TASK DESCRIPTION => The answer must consist of every line from the entries below that contains the word "margin".

GIVEN DATA =>
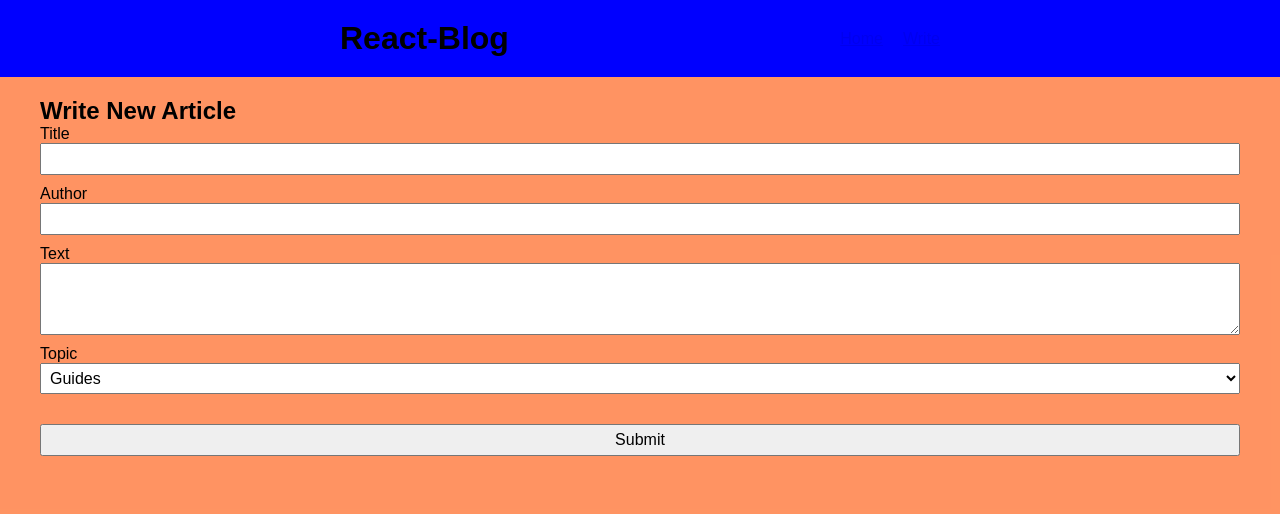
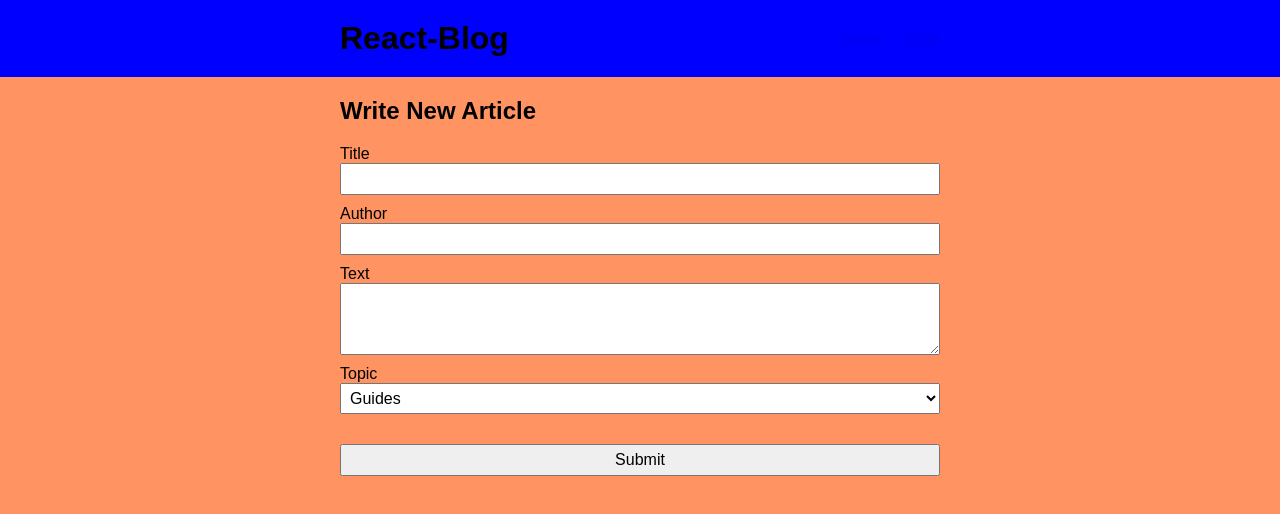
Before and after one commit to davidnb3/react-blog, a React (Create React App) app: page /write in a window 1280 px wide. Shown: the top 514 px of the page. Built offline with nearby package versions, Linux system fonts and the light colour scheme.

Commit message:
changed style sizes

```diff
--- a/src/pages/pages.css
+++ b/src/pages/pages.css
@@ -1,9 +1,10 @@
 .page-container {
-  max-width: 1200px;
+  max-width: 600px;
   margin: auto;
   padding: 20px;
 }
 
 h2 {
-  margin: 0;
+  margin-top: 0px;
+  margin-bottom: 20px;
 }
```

YOUR SOLUTION =>
   margin: auto;
-  margin: 0;
+  margin-top: 0px;
+  margin-bottom: 20px;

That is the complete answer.